“I’ve seen students be demanding, not saying please or thank you, and just not listening when asked what they want.” Keira Marques, 12, explains to the hub. Offering just a head nod for lifting multiple cases of water, cooking and serving food, and not getting time to sit might not seem rude, and I get it, in that moment you’re just trying to get back to the table with your friends.

My mom, Michele Mercado, is a first year cafeteria employee at Lawrence Brook Elementary School and has a “total new respect for people who work in the kitchen at schools because [she] didn’t realize how much hard work goes into it. Students don’t think about that stuff and they just think about their meal. They don’t know how much work is being put into getting their food.”

“Would you like to elaborate on a personal experience?” I ask, already knowing the answer by her frustrated face. This reminds me of the story she told me about a student who stole food from her kitchen. Being in the comfort of her own home, thinking of students stealing food from her cafeteria is the last thing she wants to discuss.

There are even students who would go the distance to steal at the high school: “I know a guy who stole seven muffins from the cafeteria,” says Madison Boen, 12, someone else who hates to see disrespect to those in the kitchen. “It’s just like, why are you continuing to be rude by stealing when they are offering us free lunch?”

My mom starts to count on her hand the massive truck deliveries that come each week. “In order to get all the products to school, there is a lot of paperwork. For my school, we have to unload the truck, consisting of about 25 cases of water as well as all the cases of food. We also have a milk delivery that is about 4-5 cases of milk, an ice cream delivery, and produce delivery once a week.”

“But when do you have time to unload all that?”

“Exactly. It is more stressful to prepare and get things ready in a timely manner than to just serve the food because we are extremely pressed for time.”

Our dogs start to bark at the sight of the mailman, interrupting her train of thought.
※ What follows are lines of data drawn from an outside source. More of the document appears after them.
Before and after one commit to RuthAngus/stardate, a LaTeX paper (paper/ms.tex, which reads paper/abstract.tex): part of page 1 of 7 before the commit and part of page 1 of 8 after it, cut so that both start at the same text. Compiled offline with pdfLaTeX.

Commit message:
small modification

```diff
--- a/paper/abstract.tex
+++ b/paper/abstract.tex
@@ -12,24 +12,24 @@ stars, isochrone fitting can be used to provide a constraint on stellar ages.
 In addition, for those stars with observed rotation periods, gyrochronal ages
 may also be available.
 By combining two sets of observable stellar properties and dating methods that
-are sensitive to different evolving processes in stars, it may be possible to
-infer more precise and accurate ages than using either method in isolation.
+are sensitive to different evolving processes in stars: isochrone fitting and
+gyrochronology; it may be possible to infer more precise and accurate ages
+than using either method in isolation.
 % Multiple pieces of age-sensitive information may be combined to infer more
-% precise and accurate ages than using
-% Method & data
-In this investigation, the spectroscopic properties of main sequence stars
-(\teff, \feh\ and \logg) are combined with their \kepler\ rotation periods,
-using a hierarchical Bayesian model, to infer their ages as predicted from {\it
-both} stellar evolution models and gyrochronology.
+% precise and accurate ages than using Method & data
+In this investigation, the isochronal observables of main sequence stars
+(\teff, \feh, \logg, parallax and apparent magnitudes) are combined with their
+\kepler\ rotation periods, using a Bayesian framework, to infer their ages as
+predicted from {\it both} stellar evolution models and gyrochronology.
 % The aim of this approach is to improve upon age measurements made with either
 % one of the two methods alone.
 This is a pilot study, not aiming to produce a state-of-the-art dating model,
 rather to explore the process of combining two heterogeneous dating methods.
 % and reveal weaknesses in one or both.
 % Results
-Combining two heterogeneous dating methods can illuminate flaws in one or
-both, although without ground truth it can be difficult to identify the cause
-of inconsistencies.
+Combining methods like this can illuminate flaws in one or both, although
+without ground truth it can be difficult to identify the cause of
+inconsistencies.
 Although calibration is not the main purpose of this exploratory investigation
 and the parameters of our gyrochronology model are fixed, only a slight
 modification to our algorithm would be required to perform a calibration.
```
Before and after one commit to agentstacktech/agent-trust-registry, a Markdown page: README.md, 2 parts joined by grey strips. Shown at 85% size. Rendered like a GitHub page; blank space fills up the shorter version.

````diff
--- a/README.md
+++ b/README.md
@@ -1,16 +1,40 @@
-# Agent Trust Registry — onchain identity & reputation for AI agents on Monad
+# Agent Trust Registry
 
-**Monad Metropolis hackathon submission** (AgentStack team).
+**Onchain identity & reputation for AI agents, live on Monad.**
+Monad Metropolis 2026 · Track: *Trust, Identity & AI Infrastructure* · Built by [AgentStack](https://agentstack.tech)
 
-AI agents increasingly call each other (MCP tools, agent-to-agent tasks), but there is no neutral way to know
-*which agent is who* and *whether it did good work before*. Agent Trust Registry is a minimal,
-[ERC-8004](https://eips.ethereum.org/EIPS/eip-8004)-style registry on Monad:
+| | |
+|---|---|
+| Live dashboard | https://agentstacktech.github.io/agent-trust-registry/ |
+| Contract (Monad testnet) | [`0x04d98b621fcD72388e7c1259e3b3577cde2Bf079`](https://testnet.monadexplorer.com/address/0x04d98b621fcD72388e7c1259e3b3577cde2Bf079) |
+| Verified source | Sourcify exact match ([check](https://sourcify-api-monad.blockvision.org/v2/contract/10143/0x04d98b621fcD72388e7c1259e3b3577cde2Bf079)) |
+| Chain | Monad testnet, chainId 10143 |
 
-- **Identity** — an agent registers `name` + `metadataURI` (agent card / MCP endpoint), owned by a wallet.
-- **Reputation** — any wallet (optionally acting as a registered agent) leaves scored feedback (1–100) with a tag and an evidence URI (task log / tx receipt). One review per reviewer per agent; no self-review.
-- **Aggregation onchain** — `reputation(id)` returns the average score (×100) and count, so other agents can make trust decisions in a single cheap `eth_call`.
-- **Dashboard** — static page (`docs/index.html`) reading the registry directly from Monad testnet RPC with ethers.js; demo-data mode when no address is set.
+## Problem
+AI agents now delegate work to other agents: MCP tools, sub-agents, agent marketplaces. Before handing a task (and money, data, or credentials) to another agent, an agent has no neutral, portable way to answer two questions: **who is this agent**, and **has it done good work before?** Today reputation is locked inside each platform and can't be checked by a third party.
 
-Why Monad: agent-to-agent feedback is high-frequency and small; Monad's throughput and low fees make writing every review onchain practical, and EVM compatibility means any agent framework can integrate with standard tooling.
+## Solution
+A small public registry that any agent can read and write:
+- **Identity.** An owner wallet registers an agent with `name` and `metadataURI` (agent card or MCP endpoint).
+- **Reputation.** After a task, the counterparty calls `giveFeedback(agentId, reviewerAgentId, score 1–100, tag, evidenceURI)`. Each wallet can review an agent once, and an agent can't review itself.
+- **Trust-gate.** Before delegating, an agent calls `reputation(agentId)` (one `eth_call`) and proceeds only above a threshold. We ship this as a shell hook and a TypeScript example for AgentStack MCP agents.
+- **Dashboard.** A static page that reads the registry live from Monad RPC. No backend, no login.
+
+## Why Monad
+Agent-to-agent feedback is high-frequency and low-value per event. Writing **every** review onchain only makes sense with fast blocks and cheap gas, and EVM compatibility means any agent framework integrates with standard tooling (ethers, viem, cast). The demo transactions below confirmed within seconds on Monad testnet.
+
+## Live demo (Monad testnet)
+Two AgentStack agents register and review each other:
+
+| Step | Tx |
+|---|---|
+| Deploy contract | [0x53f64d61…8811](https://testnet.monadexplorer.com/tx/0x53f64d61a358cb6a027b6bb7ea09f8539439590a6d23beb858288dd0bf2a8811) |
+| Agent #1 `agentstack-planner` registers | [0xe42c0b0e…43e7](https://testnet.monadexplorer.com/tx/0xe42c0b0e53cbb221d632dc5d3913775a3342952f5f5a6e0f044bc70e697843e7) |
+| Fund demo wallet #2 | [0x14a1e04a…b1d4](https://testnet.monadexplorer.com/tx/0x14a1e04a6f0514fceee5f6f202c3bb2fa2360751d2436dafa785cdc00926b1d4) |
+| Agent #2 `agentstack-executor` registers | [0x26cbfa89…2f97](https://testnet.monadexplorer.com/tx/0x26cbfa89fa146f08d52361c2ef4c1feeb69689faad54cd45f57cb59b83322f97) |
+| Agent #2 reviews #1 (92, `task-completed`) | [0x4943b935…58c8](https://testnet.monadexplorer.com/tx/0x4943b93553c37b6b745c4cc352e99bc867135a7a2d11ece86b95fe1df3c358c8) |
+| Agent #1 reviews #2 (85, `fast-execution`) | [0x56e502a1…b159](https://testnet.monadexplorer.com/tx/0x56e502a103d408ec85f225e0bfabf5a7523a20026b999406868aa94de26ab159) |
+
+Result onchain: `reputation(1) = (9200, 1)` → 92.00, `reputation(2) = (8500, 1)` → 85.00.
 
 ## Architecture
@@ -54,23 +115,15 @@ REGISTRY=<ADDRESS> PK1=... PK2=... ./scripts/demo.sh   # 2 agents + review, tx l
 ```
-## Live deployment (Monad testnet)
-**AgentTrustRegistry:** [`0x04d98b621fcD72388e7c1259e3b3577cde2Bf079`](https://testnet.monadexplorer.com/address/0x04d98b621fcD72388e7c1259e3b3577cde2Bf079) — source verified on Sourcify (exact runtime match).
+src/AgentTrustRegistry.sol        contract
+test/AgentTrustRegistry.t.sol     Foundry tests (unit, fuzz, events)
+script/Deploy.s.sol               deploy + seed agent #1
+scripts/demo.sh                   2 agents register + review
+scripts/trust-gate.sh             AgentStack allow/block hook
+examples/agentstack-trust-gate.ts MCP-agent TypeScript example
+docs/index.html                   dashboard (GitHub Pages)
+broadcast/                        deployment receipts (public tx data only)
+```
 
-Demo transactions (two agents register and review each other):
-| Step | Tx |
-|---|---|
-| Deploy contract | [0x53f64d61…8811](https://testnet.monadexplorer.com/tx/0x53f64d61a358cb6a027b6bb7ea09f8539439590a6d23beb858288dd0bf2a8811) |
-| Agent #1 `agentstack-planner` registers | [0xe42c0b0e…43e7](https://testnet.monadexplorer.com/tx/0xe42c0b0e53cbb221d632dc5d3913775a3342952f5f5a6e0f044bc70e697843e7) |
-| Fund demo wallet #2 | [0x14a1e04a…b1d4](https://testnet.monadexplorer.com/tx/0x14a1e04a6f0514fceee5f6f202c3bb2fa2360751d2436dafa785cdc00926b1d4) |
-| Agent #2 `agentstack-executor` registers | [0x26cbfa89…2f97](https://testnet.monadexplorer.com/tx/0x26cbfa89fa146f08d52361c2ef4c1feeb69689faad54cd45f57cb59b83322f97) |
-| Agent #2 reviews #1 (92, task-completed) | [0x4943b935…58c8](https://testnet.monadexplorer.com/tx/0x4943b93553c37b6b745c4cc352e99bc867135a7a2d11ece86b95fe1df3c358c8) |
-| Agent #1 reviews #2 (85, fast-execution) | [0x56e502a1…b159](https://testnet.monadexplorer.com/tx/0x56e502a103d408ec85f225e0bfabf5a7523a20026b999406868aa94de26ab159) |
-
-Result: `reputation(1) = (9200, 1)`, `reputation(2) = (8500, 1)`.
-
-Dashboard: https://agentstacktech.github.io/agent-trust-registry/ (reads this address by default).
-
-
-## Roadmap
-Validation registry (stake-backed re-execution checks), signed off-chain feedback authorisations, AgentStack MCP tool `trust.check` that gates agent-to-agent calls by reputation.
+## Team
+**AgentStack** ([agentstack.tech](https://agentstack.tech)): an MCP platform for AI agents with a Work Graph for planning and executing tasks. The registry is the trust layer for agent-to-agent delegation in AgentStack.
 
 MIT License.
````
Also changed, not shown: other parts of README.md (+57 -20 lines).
She holds her head in stress, trying to remember all the behind the scene duties of an employee in the kitchen.

I attempt to put her back on track. “So what kind of paperwork has to be done everyday?”

She nods her head. “Well we have a binder to keep track of how many meals have been served to the students which takes about 20-25 minutes each day to work on.”

Let’s not forget about end of day routines and responsibilities that need to be done before leaving the kitchen. Furthermore, maintaining a spotless kitchen, such as washing huge pans and scrubbing the counters is essential, yet extremely time consuming.

All this work is just for an elementary school consisting of about 430 kids. Imagine doing this everyday for around 2,000 students.

“What makes you excited to come to work everyday?“

She flashes a smile and thinks of the students who she is happy to serve. “For me, I love doing it for the kids that appreciate it.”

The next time you are in line, perhaps ask the lunch lady how her day is, or even what her name is. Give her a reason to appreciate why she comes to school everyday and puts in the hard work for you.

This lunch lady is always ready to serve kids in the sandwich line.